Off the bustling streets of downtown Charlotte and through the revolving door of the Ritz-Carlton is a wonderland known as Bar Cocoa (www.barcocoacharlotte.com). With rows of colorful macaroons, rich chocolate truffles and tarts, Bar Cocoa is the hotel's corner confectionery. Pastry chef Jeanette Payne, who graduated from Johnson and Wales University in 2007, has been in the kitchen baking signature desserts like the bar cocoa — a chocolatey dessert with a Kit-Kat crunch layer on the bottom, a chocolate mousse in the center and a hazelnut gianduja glaze on the outside. On Saturdays, she hosts hands-on culinary classes where she shares her cooking knowledge and sends participants home with a book full of recipes, a box full of sweets and a belly full of sugar.

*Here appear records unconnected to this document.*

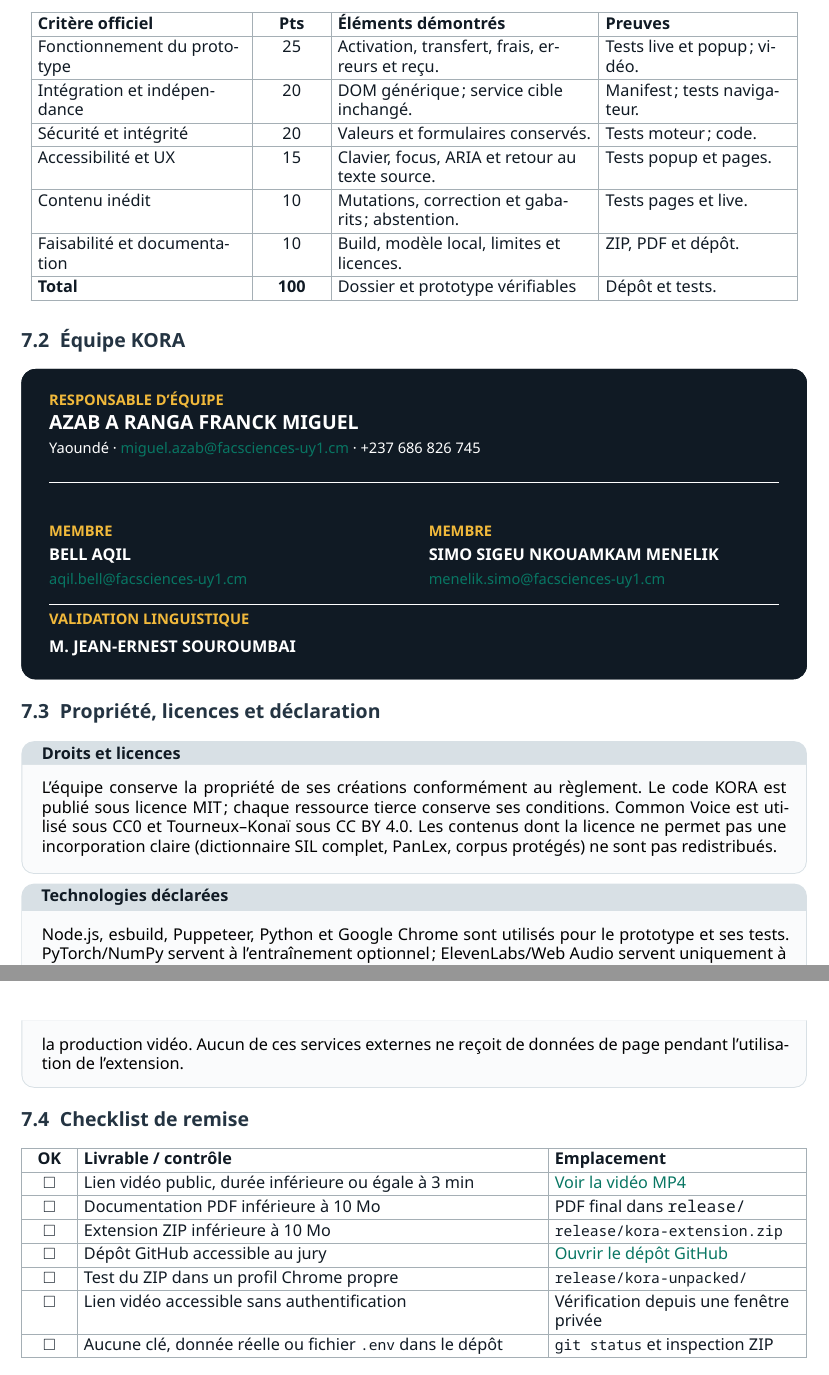
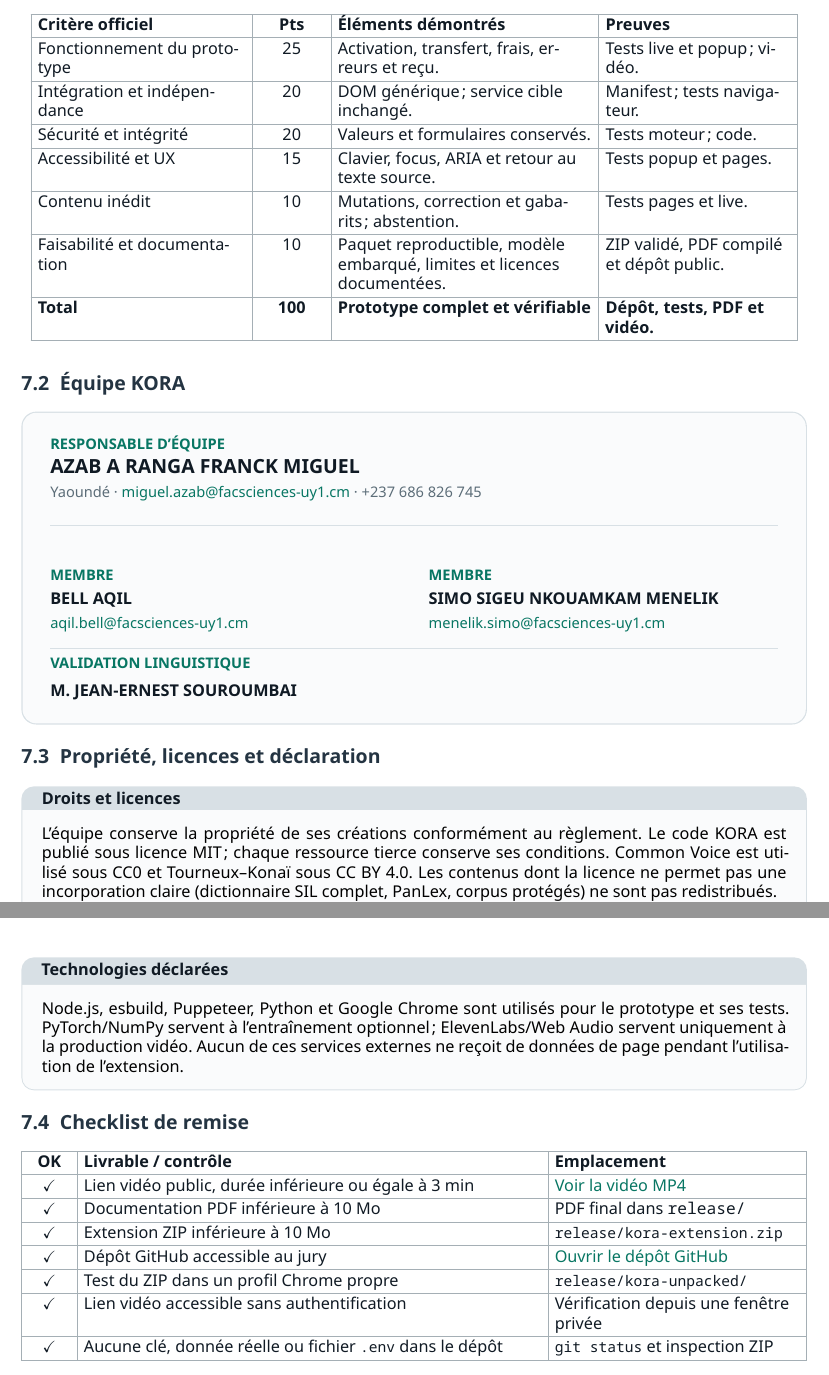
Before and after one commit to kaezerwatto/KORA, a LaTeX document (submission/overleaf-kora/main.tex, which reads submission/overleaf-kora/sections/07-compliance-team.tex): two parts of pages 21 and 22 of 23, joined at a grey line, cut so that both start at the same text. Compiled offline with XeLaTeX.

Commit message:
Finalize tested extension package and submission checklist

```diff
--- a/submission/overleaf-kora/sections/07-compliance-team.tex
+++ b/submission/overleaf-kora/sections/07-compliance-team.tex
@@ -40,43 +40,43 @@ Tests pages et live.\\
 \hline
 Faisabilité et documentation &
 10 &
-Build, modèle local, limites et licences. &
-ZIP, PDF et dépôt.\\
+Paquet reproductible, modèle embarqué, limites et licences documentées. &
+ZIP validé, PDF compilé et dépôt public.\\
 \hline
-\textbf{Total} & \textbf{100} & Dossier et prototype vérifiables & Dépôt et tests.\\
+\textbf{Total} & \textbf{100} & \textbf{Prototype complet et vérifiable} & \textbf{Dépôt, tests, PDF et vidéo.}\\
 \hline
 \end{longtable}
 
 \subsection{Équipe KORA}
 
 \begin{tcolorbox}[
-  enhanced,colback=Ink,colframe=Ink,arc=3mm,boxrule=0pt,
+  enhanced,colback=Paper,colframe=Line,arc=3mm,boxrule=0.7pt,
   left=5mm,right=5mm,top=4mm,bottom=4mm
 ]
-{\color{Gold}\small\bfseries RESPONSABLE D’ÉQUIPE}\\[1mm]
-{\color{white}\large\bfseries \TeamLead}\\[1mm]
-{\color{white!80}\small Yaoundé · \href{mailto:\TeamLeadEmail}{\TeamLeadEmail} · \TeamLeadPhone}
+{\color{TealDark}\small\bfseries RESPONSABLE D’ÉQUIPE}\\[1mm]
+{\color{Ink}\large\bfseries \TeamLead}\\[1mm]
+{\color{Slate}\small Yaoundé · \href{mailto:\TeamLeadEmail}{\TeamLeadEmail} · \TeamLeadPhone}
 
 \vspace{2mm}
-{\color{white!25}\rule{\linewidth}{0.4pt}}
+{\color{Line}\rule{\linewidth}{0.6pt}}
 \vspace{1mm}
 
 \begin{minipage}[t]{0.48\linewidth}
-  {\color{Gold}\small\bfseries MEMBRE}\\[1mm]
-  {\color{white}\bfseries \MemberTwo}\\[1mm]
-  {\color{white!80}\small\href{mailto:\MemberTwoEmail}{\MemberTwoEmail}}
+  {\color{TealDark}\small\bfseries MEMBRE}\\[1mm]
+  {\color{Ink}\bfseries \MemberTwo}\\[1mm]
+  {\color{Slate}\small\href{mailto:\MemberTwoEmail}{\MemberTwoEmail}}
 \end{minipage}\hfill
 \begin{minipage}[t]{0.48\linewidth}
-  {\color{Gold}\small\bfseries MEMBRE}\\[1mm]
-  {\color{white}\bfseries \MemberThree}\\[1mm]
-  {\color{white!80}\small\href{mailto:\MemberThreeEmail}{\MemberThreeEmail}}
+  {\color{TealDark}\small\bfseries MEMBRE}\\[1mm]
+  {\color{Ink}\bfseries \MemberThree}\\[1mm]
+  {\color{Slate}\small\href{mailto:\MemberThreeEmail}{\MemberThreeEmail}}
 \end{minipage}
 
 \vspace{3mm}
-{\color{white!25}\rule{\linewidth}{0.4pt}}
+{\color{Line}\rule{\linewidth}{0.6pt}}
 \vspace{1mm}
-{\color{Gold}\small\bfseries VALIDATION LINGUISTIQUE}\\[1mm]
-{\color{white}\bfseries \LinguisticValidator}
+{\color{TealDark}\small\bfseries VALIDATION LINGUISTIQUE}\\[1mm]
+{\color{Ink}\bfseries \LinguisticValidator}
 \end{tcolorbox}
 
 \subsection{Propriété, licences et déclaration}
@@ -103,25 +103,25 @@ l’extension.
 \hline
 \textbf{OK} & \textbf{Livrable / contrôle} & \textbf{Emplacement}\\
 \hline
-\(\square\) & Lien vidéo public, durée inférieure ou égale à 3 min &
+\(\checkmark\) & Lien vidéo public, durée inférieure ou égale à 3 min &
 \href{\DemoVideoURL}{Voir la vidéo MP4}\\
 \hline
-\(\square\) & Documentation PDF inférieure à 10 Mo &
+\(\checkmark\) & Documentation PDF inférieure à 10 Mo &
 PDF final dans \texttt{release/}\\
 \hline
-\(\square\) & Extension ZIP inférieure à 10 Mo &
+\(\checkmark\) & Extension ZIP inférieure à 10 Mo &
 \code{release/kora-extension.zip}\\
 \hline
-\(\square\) & Dépôt GitHub accessible au jury &
+\(\checkmark\) & Dépôt GitHub accessible au jury &
 \href{\RepoURL}{Ouvrir le dépôt GitHub}\\
 \hline
-\(\square\) & Test du ZIP dans un profil Chrome propre &
+\(\checkmark\) & Test du ZIP dans un profil Chrome propre &
 \code{release/kora-unpacked/}\\
 \hline
-\(\square\) & Lien vidéo accessible sans authentification &
+\(\checkmark\) & Lien vidéo accessible sans authentification &
 Vérification depuis une fenêtre privée\\
 \hline
-\(\square\) & Aucune clé, donnée réelle ou fichier \code{.env} dans le dépôt &
+\(\checkmark\) & Aucune clé, donnée réelle ou fichier \code{.env} dans le dépôt &
 \code{git status} et inspection ZIP\\
 \hline
 \end{tabularx}
```
Also changed, not shown: submission/SUBMISSION_CHECKLIST.md (+8 -5 lines), release/KORA-Documentation-SAFINUM.pdf, 3 other files.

Creative Loafing: What do you hope people get out of your cooking classes?
Jeanette Payne: I love that we have a lot of repeats. I send everyone home with a book with all the recipes in it. Typically the recipes for one class will only take up the first five or six pages and then I have some blanks. When they come back for a second class, they can keep adding to it and keep building. I love that we have a couple people now that are on their second volume. When they come back for their second or third class, they'll tell me things like, "Oh, remember that chocolate cake we made? I made it for my son's birthday and everyone at the party loved it."
What inspired you to become a pastry chef?
I knew from a very young age that I wanted to cook in general. Once I got my first job with a catering company is when I finally figured out that it was pastry that I loved. It wasn't until I started getting in the industry that I realized there is a big, big difference between pastry and regular cooking. And it was that detail-oriented, scientific nature of pastry that I loved so much. When you're playing with flavors, you can get creative. But in the actual making of the cake or sauce, you definitely have to follow the recipe.
What do you need to know about chocolate when working with it as a primary ingredient?
There definitely are many different styles. It's kind of like wine in the fact that there can be many different flavor profiles. You can now get single origin chocolates, you can get blends. They've started growing cocoa beans in places that they used to grow bananas years before. So you can almost start to get banana notes just because they're now using soil that used to grow other things. Or, they'll purposely grow chocolate right next to fields that grow other things so it will start to blow over other flavors. There is more to chocolate than just the straight percentage, because everyone thinks the higher the percentage, the darker the chocolate. There's more components. Sometimes in chocolate, you've just got to taste it. Without being able to decipher all of the things on the label, you've kind of just got to go for it. It's kind of like a wine — if you personally like it, go for it, eat it, drink it, use it in your recipe.